Welcome to “The ARRL Letter” update from Big Island ARRL News. Views expressed in this Amateur/Ham Radio news summary are those of the reporters and correspondents.

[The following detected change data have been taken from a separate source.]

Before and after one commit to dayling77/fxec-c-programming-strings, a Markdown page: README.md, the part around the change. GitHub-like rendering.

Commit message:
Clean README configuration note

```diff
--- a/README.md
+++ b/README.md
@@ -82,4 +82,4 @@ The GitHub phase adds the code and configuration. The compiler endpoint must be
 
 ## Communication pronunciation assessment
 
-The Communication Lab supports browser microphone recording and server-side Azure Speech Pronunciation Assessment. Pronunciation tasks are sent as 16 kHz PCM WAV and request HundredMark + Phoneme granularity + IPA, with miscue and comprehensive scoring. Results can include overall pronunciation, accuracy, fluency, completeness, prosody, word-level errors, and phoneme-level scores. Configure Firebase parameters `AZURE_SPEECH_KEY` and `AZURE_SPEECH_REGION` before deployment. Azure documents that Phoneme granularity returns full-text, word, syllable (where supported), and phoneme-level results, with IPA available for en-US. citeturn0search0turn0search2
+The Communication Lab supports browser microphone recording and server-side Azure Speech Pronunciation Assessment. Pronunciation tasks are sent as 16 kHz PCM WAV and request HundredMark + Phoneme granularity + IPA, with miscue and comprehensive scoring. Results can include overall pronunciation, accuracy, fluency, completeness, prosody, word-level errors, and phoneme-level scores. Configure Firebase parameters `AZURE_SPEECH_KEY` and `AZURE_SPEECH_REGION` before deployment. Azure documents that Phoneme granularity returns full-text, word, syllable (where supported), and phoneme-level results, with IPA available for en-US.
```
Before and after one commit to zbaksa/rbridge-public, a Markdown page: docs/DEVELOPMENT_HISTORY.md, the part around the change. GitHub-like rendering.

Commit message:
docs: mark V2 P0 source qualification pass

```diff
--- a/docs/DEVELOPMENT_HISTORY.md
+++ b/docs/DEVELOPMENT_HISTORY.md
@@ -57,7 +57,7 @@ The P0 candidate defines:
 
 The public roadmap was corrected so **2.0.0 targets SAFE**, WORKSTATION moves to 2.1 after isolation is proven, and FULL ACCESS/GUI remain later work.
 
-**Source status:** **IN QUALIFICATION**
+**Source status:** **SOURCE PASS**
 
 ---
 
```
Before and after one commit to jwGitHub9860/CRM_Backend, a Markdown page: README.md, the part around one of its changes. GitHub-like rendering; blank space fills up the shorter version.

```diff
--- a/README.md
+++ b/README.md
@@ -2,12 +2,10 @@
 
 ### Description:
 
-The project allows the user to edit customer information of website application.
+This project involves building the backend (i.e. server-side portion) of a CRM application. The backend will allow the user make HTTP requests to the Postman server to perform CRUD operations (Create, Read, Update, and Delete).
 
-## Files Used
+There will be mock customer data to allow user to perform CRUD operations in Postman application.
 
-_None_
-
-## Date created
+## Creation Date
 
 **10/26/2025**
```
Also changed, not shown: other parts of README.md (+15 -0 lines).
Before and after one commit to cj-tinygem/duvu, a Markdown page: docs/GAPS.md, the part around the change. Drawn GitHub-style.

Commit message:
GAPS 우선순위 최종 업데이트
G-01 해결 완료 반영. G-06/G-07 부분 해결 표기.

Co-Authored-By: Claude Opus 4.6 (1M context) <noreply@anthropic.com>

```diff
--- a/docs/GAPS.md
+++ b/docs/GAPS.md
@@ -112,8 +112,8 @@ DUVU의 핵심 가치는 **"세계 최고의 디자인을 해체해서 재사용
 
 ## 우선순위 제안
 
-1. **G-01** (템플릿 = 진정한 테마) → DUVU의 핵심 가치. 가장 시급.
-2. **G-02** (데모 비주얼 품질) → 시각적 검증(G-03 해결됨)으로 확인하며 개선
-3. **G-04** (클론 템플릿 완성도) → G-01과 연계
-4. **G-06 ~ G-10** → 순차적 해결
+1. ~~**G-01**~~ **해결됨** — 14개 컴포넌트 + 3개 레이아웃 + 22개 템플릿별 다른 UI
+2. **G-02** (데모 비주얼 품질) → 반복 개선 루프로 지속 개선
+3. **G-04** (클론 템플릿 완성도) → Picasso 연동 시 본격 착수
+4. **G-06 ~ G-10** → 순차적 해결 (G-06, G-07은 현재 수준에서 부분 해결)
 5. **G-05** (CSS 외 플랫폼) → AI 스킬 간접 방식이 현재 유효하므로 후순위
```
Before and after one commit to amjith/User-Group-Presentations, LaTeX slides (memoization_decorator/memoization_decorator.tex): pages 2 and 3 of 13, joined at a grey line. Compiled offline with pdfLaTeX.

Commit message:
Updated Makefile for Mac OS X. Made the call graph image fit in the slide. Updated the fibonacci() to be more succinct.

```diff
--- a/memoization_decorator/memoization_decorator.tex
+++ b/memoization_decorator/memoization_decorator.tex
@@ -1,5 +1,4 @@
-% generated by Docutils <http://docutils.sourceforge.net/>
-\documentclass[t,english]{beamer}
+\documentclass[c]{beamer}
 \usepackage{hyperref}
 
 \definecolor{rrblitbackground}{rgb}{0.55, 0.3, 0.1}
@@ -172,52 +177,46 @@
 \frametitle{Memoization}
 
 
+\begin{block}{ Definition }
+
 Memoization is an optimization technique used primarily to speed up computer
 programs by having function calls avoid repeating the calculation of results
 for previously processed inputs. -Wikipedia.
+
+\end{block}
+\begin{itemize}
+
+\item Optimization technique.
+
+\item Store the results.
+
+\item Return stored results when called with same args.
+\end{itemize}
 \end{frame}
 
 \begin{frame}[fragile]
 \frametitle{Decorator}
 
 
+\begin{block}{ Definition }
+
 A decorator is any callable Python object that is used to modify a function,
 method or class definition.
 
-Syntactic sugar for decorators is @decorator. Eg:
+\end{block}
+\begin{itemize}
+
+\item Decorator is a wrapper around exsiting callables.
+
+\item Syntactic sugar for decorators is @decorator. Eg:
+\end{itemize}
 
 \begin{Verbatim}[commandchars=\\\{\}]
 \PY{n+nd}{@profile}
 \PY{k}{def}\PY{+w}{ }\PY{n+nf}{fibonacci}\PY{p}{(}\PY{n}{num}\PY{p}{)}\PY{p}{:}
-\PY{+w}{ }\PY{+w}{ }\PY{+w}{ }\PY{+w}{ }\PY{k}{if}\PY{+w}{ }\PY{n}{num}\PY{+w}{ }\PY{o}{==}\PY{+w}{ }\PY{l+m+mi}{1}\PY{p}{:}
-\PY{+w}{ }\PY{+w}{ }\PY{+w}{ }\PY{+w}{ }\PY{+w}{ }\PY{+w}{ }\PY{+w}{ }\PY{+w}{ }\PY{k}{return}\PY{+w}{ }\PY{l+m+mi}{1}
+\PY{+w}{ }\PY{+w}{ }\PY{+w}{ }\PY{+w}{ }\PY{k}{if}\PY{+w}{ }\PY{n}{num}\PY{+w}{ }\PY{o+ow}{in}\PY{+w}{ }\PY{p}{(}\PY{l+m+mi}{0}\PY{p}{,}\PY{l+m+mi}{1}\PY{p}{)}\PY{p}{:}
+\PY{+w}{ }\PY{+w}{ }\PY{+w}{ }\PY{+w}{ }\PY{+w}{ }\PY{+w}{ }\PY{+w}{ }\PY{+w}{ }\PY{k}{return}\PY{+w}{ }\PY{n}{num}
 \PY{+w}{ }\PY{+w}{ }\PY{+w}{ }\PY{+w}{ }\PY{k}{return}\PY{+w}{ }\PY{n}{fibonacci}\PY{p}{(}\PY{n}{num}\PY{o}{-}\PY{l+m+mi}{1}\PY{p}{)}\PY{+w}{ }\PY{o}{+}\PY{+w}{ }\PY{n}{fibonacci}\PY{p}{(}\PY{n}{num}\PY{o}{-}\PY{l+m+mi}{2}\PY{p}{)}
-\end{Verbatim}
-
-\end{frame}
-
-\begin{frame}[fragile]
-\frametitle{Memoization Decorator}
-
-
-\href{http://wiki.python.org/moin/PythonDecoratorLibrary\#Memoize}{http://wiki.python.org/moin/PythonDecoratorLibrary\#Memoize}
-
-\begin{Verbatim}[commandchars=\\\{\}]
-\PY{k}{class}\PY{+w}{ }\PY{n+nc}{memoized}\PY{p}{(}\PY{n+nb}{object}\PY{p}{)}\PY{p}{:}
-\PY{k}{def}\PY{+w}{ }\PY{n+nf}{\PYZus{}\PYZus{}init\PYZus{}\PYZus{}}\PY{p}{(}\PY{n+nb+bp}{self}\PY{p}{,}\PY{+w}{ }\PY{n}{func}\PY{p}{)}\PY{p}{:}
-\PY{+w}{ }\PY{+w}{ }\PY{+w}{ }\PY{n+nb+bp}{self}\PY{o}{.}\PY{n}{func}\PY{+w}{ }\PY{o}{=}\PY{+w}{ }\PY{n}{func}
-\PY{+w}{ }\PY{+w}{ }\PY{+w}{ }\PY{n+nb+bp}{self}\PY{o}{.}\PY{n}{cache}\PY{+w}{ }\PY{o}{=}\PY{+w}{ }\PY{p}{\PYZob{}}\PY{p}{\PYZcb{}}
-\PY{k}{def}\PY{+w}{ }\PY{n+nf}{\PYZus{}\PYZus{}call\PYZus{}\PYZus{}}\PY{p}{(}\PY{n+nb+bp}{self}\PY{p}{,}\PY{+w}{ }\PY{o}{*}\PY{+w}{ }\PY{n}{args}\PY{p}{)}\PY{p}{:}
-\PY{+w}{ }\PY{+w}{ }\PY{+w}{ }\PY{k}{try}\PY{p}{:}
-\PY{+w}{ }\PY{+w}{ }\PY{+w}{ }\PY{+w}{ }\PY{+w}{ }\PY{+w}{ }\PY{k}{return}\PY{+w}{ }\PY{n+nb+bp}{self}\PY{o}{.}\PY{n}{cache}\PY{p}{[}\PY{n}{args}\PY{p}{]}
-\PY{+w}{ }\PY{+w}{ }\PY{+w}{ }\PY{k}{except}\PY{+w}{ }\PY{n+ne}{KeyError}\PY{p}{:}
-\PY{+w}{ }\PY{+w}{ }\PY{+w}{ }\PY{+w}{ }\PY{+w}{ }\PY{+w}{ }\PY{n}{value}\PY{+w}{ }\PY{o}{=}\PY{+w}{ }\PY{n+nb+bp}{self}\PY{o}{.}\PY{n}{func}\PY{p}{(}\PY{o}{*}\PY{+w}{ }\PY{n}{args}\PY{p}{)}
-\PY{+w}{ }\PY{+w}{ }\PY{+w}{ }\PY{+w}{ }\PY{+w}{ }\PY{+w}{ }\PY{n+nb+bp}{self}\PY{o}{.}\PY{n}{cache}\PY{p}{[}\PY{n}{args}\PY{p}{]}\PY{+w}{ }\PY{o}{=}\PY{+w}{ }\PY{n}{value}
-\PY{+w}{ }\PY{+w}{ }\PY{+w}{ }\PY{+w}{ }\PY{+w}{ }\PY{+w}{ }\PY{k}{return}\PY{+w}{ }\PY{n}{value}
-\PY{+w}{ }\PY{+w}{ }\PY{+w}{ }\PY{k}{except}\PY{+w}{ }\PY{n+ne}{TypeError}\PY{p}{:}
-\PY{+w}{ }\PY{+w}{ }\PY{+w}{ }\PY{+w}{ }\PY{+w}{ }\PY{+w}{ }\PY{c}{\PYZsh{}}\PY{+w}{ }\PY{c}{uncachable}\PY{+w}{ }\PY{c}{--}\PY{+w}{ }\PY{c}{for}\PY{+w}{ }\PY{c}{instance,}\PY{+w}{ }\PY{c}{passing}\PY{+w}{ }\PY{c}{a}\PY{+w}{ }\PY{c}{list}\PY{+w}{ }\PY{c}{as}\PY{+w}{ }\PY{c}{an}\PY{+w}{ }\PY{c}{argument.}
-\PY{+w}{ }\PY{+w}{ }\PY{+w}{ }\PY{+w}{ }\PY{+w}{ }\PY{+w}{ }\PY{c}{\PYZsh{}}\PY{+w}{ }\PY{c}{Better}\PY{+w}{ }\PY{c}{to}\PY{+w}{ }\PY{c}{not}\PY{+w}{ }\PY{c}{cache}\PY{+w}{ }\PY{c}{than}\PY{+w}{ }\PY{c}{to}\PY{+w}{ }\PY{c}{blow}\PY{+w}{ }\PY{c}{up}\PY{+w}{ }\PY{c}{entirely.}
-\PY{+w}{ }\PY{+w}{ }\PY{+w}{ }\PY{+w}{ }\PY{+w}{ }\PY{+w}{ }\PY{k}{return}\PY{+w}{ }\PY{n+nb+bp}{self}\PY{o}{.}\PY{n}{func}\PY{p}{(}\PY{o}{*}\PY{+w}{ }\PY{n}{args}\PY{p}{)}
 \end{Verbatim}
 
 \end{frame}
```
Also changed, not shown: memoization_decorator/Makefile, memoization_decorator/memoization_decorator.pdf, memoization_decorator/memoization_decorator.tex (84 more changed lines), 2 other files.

Content provided by HQ ARRL, 225 Main Street, Newington, CT, 06111. Accessed on 16 April 2019, 0205 UTC, Post 950.
Editor: Rick Lindquist (WW1ME).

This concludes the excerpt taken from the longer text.